Prompt & Essay Below:
Claim: Young people’s tendency to make extensive use of portable devices like smartphones and tablets has hurt their development of social skills.
Reason: These devices encourage users to form artificial personalities and relationships online rather than fully and honestly engaging with the people around them.
Write a response in which you discuss the extent to which you agree or disagree with the claim and the reason on which that claim is based.
Portable devices like smartphones have produced a new wave of social interactions, not all of which are positive. I agree with the claim that, due to the likelihood that portable devices like smartphones will encourage users to form artificial personalities rather than engaging fully with the people around them, young people’s social skills have been hindered by portable devices.
Smartphones and tablets are an incredible source of knowledge and information, but they do not allow for the kinds of social interactions that develop one’s “real” personality. Although online avatars and social media profiles provide an exciting opportunity to craft (and often, to reshape) one’s presence and image, they are an overly curated version of the people behind the screens. These charlatans may sound and even look like their real-world counterparts, but it is difficult to know if one is engaging with the truest version of a person online. In addition, if the majority of interactions with other people happens from behind a screen, one does not have to engage in the kind of real-socializing that can be crucial to the development of proper social skills. The ability to read body language, listen for verbal cues, or even look in to the eyes of a conversational partner are largely null and void in the online realm, and as young people spend more and more of their time on portable devices, they minimize their opportunities to learn these techniques. In a world where genuine, face-to-face interactions are still vital for professional and personal success, this lack of opportunity to development basic human social skills will have deleterious effects on young people everywhere.
Moreover, young people’s tendency to make use of portable devices like smartphones and tablets to socialize directly interferes with the development more meaningful, in-person relationships. Human beings are, by evolution, social creatures, but developing genuine bonds of connection can be a difficult process. It can be, and often is, much easier for young people to default to the safety of the screen instead of fully and honestly engaging with the people around them, because they can more carefully control how others perceive them in the digital realm. Unfortunately, for those who are not socialized to do the difficult work of making friends and connections in person, it becomes increasingly difficult to break free of the pacifying effects of online relationships. The more that young people allow these digital interactions with friends and strangers to supplant their real world counterparts, the less likely they will be to venture out and develop true, interpersonal relationships.

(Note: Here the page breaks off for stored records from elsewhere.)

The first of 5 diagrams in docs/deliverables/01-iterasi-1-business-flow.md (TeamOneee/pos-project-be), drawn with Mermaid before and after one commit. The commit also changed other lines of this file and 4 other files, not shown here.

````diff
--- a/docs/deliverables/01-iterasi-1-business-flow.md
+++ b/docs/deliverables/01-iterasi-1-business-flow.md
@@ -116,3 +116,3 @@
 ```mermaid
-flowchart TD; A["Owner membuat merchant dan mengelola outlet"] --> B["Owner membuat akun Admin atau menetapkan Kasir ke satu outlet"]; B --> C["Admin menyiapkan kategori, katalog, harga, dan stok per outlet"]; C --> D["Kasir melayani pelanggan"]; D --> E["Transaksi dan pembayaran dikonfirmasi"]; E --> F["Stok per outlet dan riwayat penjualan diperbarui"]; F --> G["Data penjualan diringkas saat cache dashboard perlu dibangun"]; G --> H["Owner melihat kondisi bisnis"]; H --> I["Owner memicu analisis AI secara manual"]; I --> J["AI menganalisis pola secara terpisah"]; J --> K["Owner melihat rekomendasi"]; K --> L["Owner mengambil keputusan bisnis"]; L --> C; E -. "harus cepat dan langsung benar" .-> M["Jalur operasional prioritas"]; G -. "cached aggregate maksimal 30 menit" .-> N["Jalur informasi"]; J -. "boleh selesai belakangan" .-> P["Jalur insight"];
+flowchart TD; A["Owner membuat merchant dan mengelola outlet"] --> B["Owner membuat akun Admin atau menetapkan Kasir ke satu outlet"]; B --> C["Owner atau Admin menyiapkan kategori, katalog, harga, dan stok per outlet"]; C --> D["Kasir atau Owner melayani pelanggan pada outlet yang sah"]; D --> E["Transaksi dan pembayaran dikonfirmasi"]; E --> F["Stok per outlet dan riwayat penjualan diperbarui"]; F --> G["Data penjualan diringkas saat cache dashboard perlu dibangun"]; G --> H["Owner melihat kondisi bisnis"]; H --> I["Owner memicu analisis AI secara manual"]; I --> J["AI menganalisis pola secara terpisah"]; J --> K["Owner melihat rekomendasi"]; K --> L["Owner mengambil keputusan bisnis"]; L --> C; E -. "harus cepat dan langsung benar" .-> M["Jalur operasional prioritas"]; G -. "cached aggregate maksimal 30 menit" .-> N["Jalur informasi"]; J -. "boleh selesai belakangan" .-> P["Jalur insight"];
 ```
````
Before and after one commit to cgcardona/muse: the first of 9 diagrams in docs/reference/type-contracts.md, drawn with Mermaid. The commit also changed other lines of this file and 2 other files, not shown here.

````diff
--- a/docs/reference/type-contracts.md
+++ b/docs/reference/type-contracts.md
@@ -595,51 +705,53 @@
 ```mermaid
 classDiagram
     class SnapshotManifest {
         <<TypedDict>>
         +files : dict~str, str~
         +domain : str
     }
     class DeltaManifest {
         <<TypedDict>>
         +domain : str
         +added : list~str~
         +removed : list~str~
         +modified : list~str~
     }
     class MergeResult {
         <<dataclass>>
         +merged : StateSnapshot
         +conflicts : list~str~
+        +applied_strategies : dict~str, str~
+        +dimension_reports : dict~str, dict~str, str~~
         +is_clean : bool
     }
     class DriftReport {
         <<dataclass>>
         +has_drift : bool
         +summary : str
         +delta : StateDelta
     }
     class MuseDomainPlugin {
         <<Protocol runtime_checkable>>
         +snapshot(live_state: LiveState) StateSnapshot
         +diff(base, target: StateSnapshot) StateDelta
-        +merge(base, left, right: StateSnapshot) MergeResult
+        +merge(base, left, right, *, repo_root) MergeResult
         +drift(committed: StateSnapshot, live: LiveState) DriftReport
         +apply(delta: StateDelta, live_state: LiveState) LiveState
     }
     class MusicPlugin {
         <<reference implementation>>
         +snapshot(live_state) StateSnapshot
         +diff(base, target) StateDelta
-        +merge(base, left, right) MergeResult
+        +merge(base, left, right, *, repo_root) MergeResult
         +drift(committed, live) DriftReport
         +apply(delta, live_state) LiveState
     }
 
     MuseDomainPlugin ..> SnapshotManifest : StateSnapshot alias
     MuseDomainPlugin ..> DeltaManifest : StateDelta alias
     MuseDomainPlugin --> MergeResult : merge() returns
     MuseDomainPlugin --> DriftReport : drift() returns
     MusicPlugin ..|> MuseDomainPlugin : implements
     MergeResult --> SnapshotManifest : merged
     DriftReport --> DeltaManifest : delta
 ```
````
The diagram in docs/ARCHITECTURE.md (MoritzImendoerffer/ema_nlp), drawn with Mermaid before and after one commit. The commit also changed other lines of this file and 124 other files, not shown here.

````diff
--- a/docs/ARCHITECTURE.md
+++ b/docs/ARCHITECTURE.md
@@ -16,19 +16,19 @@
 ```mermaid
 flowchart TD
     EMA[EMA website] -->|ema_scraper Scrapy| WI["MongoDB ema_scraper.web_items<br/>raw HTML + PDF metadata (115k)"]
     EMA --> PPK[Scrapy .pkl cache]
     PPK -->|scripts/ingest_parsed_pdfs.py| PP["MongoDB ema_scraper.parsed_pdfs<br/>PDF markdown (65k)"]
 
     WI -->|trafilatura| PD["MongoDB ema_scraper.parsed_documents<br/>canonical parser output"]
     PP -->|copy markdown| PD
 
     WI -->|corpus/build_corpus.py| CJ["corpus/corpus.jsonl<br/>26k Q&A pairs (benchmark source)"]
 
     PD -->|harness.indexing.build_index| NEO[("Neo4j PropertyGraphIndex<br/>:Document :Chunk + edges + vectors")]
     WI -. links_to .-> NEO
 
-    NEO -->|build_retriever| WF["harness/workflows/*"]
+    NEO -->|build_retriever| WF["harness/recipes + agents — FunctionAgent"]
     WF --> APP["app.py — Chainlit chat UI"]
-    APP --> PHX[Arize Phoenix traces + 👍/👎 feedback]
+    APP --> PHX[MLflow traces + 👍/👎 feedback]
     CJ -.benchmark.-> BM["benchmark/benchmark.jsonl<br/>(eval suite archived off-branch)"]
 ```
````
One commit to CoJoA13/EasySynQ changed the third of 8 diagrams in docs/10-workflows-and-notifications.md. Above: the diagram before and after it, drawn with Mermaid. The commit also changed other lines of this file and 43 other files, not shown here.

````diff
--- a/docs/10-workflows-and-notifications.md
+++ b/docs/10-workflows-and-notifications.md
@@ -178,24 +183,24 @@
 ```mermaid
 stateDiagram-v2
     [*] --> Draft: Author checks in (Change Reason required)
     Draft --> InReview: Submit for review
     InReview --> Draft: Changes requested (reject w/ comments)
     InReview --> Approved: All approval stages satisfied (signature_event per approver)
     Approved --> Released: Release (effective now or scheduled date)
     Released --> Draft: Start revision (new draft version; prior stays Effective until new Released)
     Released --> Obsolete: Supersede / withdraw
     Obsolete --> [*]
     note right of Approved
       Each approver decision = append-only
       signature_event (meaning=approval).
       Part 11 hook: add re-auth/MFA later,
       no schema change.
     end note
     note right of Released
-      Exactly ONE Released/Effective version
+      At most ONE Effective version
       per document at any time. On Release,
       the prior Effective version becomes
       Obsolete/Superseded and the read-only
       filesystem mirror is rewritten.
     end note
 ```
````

On might argue that young people’s increasing affinity for smartphones, tablets, and other portable devices provides a net benefit in their lives, because it connects them to far away family members and provides access to a plethora of new domestic and international friends. It does, on occasion, even expose them to new ideas and concepts in online forums to which they would not otherwise have access. However, the increasing popularity of social media platforms like Instagram and TikTok demonstrate that young people’s increasing time online is usually not spent FaceTiming with grandma or chatting with an English-exchange student from Colombia. Furthermore, tablets and smartphones equipped with multiparty online gaming platforms, such as Minecraft or Call of Duty, usually do not foster many meaningful connections, and are even less likely to foster real-world equivalent “friendships”.
While it is true that portable devices like smartphones and tablets provide new opportunities to interface and connect with those outside one’s immediate geographic vicinity, these devices have hindered young people’s development of social skills because they do not allow for the crucial expression of one’s “real” personality, and they also allow online relationships to usurp the importance of engaging with real people.